journal contributionposted on 1990-06-01, 00:00 authored by A Uttenthal, S Larsen, E Lund, M E Bloom, T Storgård, Soren AlexandersenSoren Alexandersen

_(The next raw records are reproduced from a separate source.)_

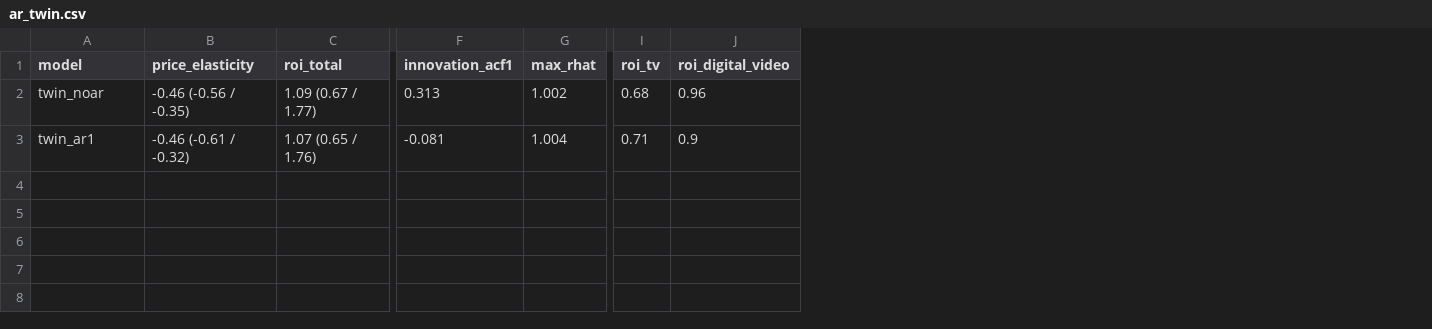
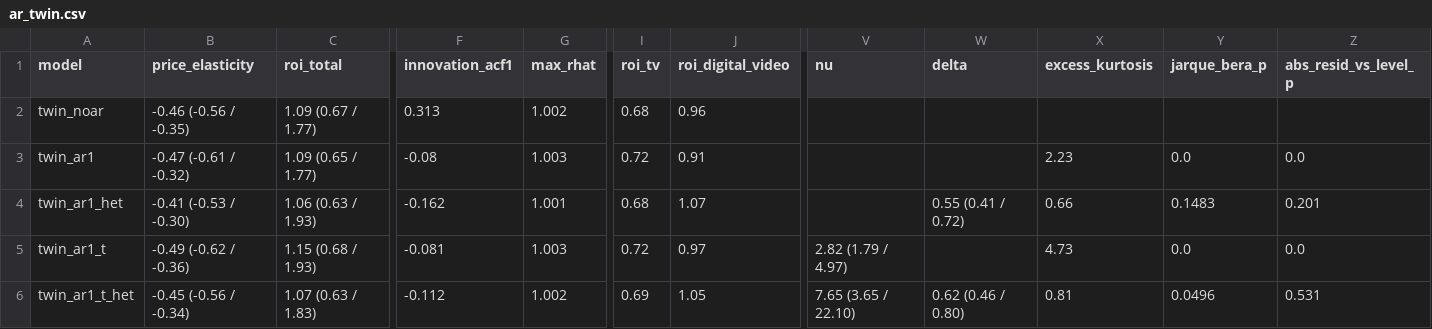
Before and after one commit to fedemendez1/nimblegravity, a CSV file: fmcg_mmm/outputs/tables/ar_twin.csv, drawn as a sheet; only a part is shown, gaps mark what is left out; rows hold the shown columns only; the diff covers the shown part only; the diff names each change by its address in the sheet, - before the commit and + after, or states it on an @@ line.

```diff
--- a/fmcg_mmm/outputs/tables/ar_twin.csv
+++ b/fmcg_mmm/outputs/tables/ar_twin.csv
+column V (nu), empty
+column W (delta), empty
+column X (excess_kurtosis), row 3: 2.23
+column Y (jarque_bera_p), row 3: 0.0
+column Z (abs_resid_vs_level_p), row 3: 0.0
-B3 (price_elasticity): -0.46 (-0.61 / -0.32)
+B3 (price_elasticity): -0.47 (-0.61 / -0.32)
-C3 (roi_total): 1.07 (0.65 / 1.76)
+C3 (roi_total): 1.09 (0.65 / 1.77)
-F3 (innovation_acf1): -0.081
+F3 (innovation_acf1): -0.08
-G3 (max_rhat): 1.004
+G3 (max_rhat): 1.003
-I3 (roi_tv): 0.71
+I3 (roi_tv): 0.72
-J3 (roi_digital_video): 0.9
+J3 (roi_digital_video): 0.91
+row 4: twin_ar1_het | -0.41 (-0.53 / -0.30) | 1.06 (0.63 / 1.93) | -0.162 | 1.001 | 0.68 | 1.07 |  | 0.55 (0.41 / 0.72) | 0.66 | 0.1483 | 0.201
+row 5: twin_ar1_t | -0.49 (-0.62 / -0.36) | 1.15 (0.68 / 1.93) | -0.081 | 1.003 | 0.72 | 0.97 | 2.82 (1.79 / 4.97) |  | 4.73 | 0.0 | 0.0
+row 6: twin_ar1_t_het | -0.45 (-0.56 / -0.34) | 1.07 (0.63 / 1.83) | -0.112 | 1.002 | 0.69 | 1.05 | 7.65 (3.65 / 22.10) | 0.62 (0.46 / 0.80) | 0.81 | 0.0496 | 0.531
```
Also changed, not shown: 7 edited cells elsewhere in this file, fmcg_mmm/data/clean/model_data.csv, fmcg_mmm/outputs/tables/diag_coefficient_signs.csv, 26 other files.
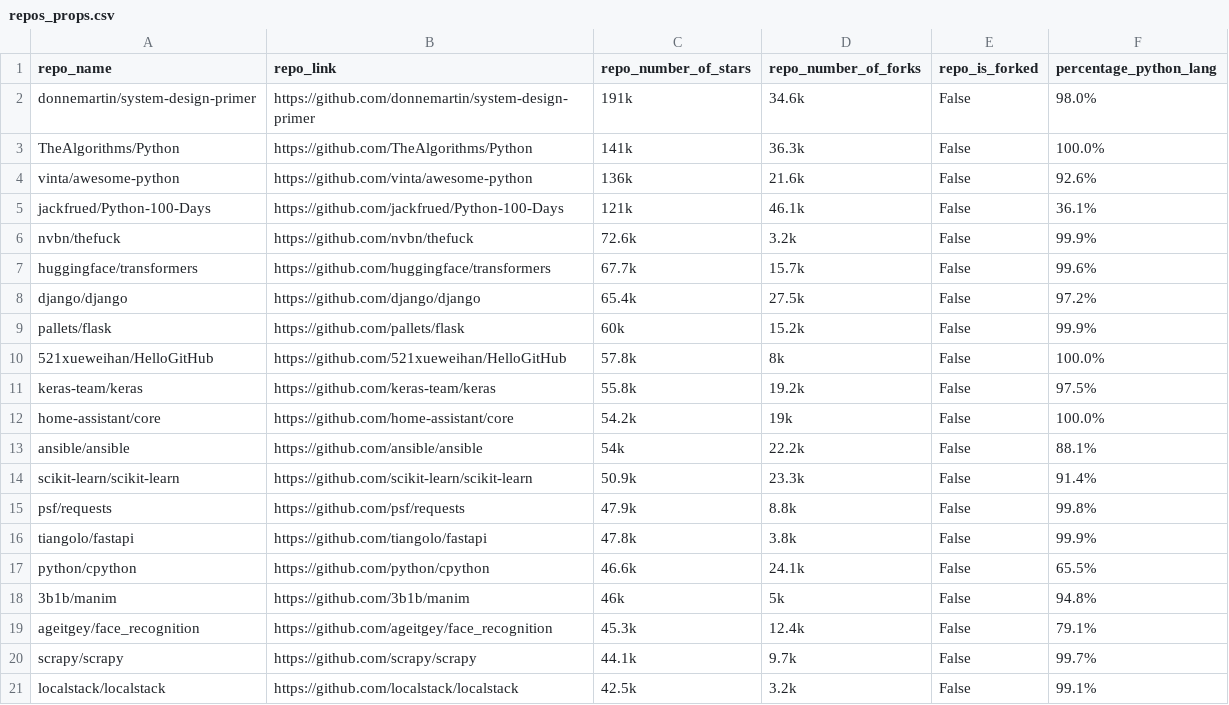
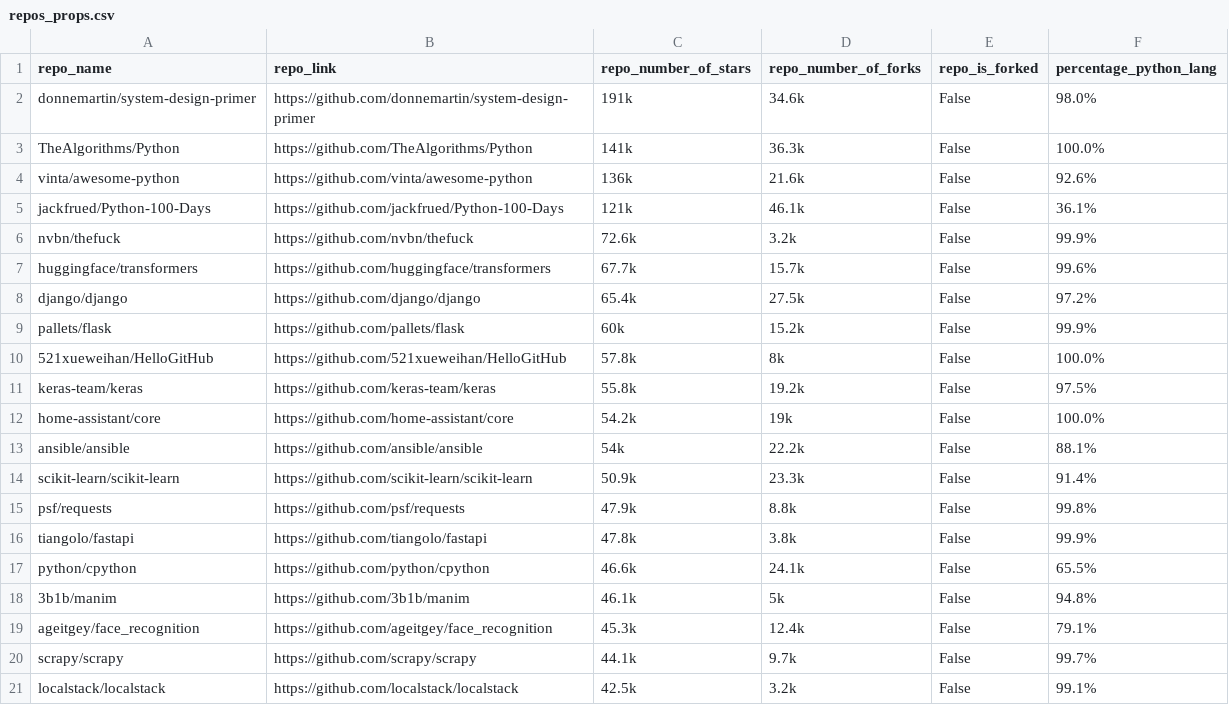
Before and after one commit to RANG1991/ResearchMethodsProjectHuji, a CSV file: repos_props.csv, drawn as a sheet.

```diff
--- a/repos_props.csv
+++ b/repos_props.csv
@@ -17,3 +17,3 @@ tiangolo/fastapi,https://github.com/tiangolo/fastapi,47.8k,3.8k,False,99.9%
 python/cpython,https://github.com/python/cpython,46.6k,24.1k,False,65.5%
-3b1b/manim,https://github.com/3b1b/manim,46k,5k,False,94.8%
+3b1b/manim,https://github.com/3b1b/manim,46.1k,5k,False,94.8%
 ageitgey/face_recognition,https://github.com/ageitgey/face_recognition,45.3k,12.4k,False,79.1%
```
Also changed, not shown: df_repo_props_with_lambda_stat.csv, 3 other files.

Strand-specific hybridization probes were used in in situ hybridization studies to localize cells containing mink enteritis virus (MEV) virion DNA or MEV replicative-form DNA and mRNA. Following the experimental MEV infection of 3-month-old unvaccinated mink, a significant increase in serum antibodies to MEV was detected at postinfection day (PID) 6, 2 days after the onset of fecal shedding of virus. Prior to the appearance of virus in feces, viral DNA could be detected in the mesenteric lymph node and intestine. The largest percentage of cells positive for virion DNA was 10% and was detected in the intestine on PID 6. However, replication of the virus apparently peaked at PID 4. The number of MEV replicative-form DNA and mRNA molecules was found to be approximately 250,000 copies per infected lymph node cell or crypt epithelial cell. The localization, levels, and time course of viral replication have important implications for the pathogenesis of MEV-induced disease. The data presented on MEV are correlated with earlier results on the other mink parvovirus, Aleutian mink disease parvovirus, and a possible explanation for the remarkable differences in pathogenesis of disease caused by these two parvoviruses is discussed.